Start of DATA
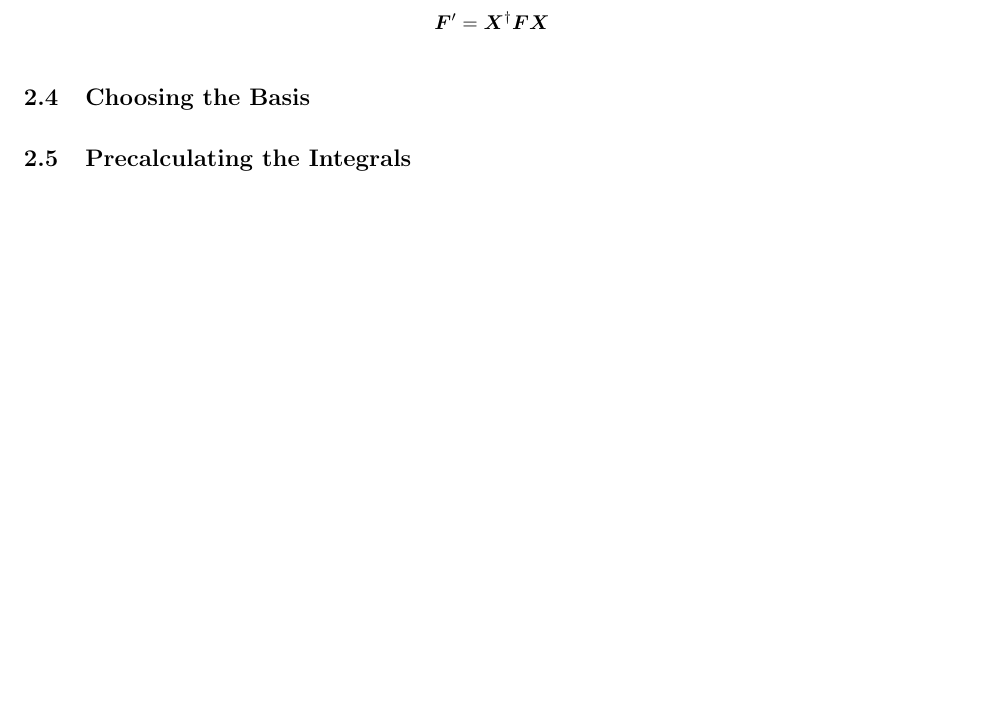
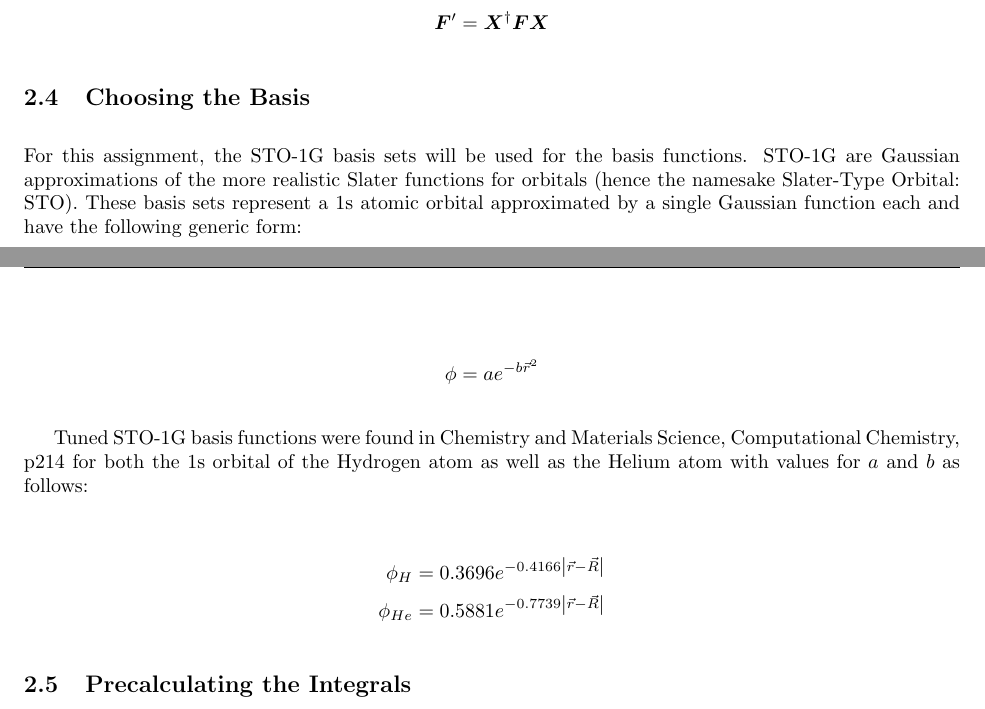
Before and after one commit to umamibeef/UBC-ELEC-542-Coursework, a LaTeX problem sheet (assignment-3/assignment3.tex): part of page 6 of 11 before the commit and two parts of pages 6 and 7 of 12 after it, the two joined at a grey line, cut so that both start at the same text, the shorter picture padded with empty space. Compiled offline with pdfLaTeX.

Commit message:
Saving work

```diff
--- a/assignment-3/assignment3.tex
+++ b/assignment-3/assignment3.tex
@@ -36,7 +36,6 @@
 \usepackage[makeroom]{cancel} % for crossing out terms
 \usepackage{graphicx} % for \scalebox
   \newcommand\scalemath[2]{\scalebox{#1}{\mbox{\ensuremath{\displaystyle #2}}}}
-\usepackage{textgreek} % enable greek characters in text mode
 
 \setcounter{MaxMatrixCols}{32} % increase the maximum number of matrix columns
 
@@ -254,7 +253,22 @@ Similarly, the modified Fock matrix $\bm{F}'$ can be obtained as follows:
 
 \subsection{Choosing the Basis}
 
-% For this assignment, the STO-2G and STO-3G basis sets will be used which use two and three linear combinations of gaussian functions respectively to approximate atomic orbitals.
+For this assignment, the STO-1G basis sets will be used for the basis functions. STO-1G are Gaussian approximations of the more realistic Slater functions for orbitals (hence the namesake Slater-Type Orbital: STO). These basis sets represent a 1s atomic orbital approximated by a single Gaussian function each and have the following generic form:
+
+\begin{align*}
+\phi &= ae^{-b\vec{r}^2}
+\end{align*}
+
+Tuned STO-1G basis functions were found in Chemistry and Materials Science, Computational Chemistry, p214 for both the 1s orbital of the Hydrogen atom as well as the Helium atom with values for $a$ and $b$ as follows:
+
+\begin{align*}
+\phi_{H} &= 0.3696e^{-0.4166\left|\vec{r} - \vec{R}\right|} \\
+\phi_{He} &= 0.5881e^{-0.7739\left|\vec{r} - \vec{R}\right|}
+\end{align*}
+
+%TODO, add proper citation.
+
+% For this assignment, STO-1G basis set will be used, and with time permitting the STO-2G will be explored.
 
 \subsection{Precalculating the Integrals}
 
```
Also changed, not shown: assignment-3/assignment3.tex (3 more changed lines).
End of DATA
EXERCISE GOAL
Could you print the whole listing again, exactly, leaving the pictures out?

WRITTEN ANSWER
Before and after one commit to umamibeef/UBC-ELEC-542-Coursework, a LaTeX problem sheet (assignment-3/assignment3.tex): part of page 6 of 11 before the commit and two parts of pages 6 and 7 of 12 after it, the two joined at a grey line, cut so that both start at the same text, the shorter picture padded with empty space. Compiled offline with pdfLaTeX.

Commit message:
Saving work

```diff
--- a/assignment-3/assignment3.tex
+++ b/assignment-3/assignment3.tex
@@ -36,7 +36,6 @@
 \usepackage[makeroom]{cancel} % for crossing out terms
 \usepackage{graphicx} % for \scalebox
   \newcommand\scalemath[2]{\scalebox{#1}{\mbox{\ensuremath{\displaystyle #2}}}}
-\usepackage{textgreek} % enable greek characters in text mode
 
 \setcounter{MaxMatrixCols}{32} % increase the maximum number of matrix columns
 
@@ -254,7 +253,22 @@ Similarly, the modified Fock matrix $\bm{F}'$ can be obtained as follows:
 
 \subsection{Choosing the Basis}
 
-% For this assignment, the STO-2G and STO-3G basis sets will be used which use two and three linear combinations of gaussian functions respectively to approximate atomic orbitals.
+For this assignment, the STO-1G basis sets will be used for the basis functions. STO-1G are Gaussian approximations of the more realistic Slater functions for orbitals (hence the namesake Slater-Type Orbital: STO). These basis sets represent a 1s atomic orbital approximated by a single Gaussian function each and have the following generic form:
+
+\begin{align*}
+\phi &= ae^{-b\vec{r}^2}
+\end{align*}
+
+Tuned STO-1G basis functions were found in Chemistry and Materials Science, Computational Chemistry, p214 for both the 1s orbital of the Hydrogen atom as well as the Helium atom with values for $a$ and $b$ as follows:
+
+\begin{align*}
+\phi_{H} &= 0.3696e^{-0.4166\left|\vec{r} - \vec{R}\right|} \\
+\phi_{He} &= 0.5881e^{-0.7739\left|\vec{r} - \vec{R}\right|}
+\end{align*}
+
+%TODO, add proper citation.
+
+% For this assignment, STO-1G basis set will be used, and with time permitting the STO-2G will be explored.
 
 \subsection{Precalculating the Integrals}
 
```
Also changed, not shown: assignment-3/assignment3.tex (3 more changed lines).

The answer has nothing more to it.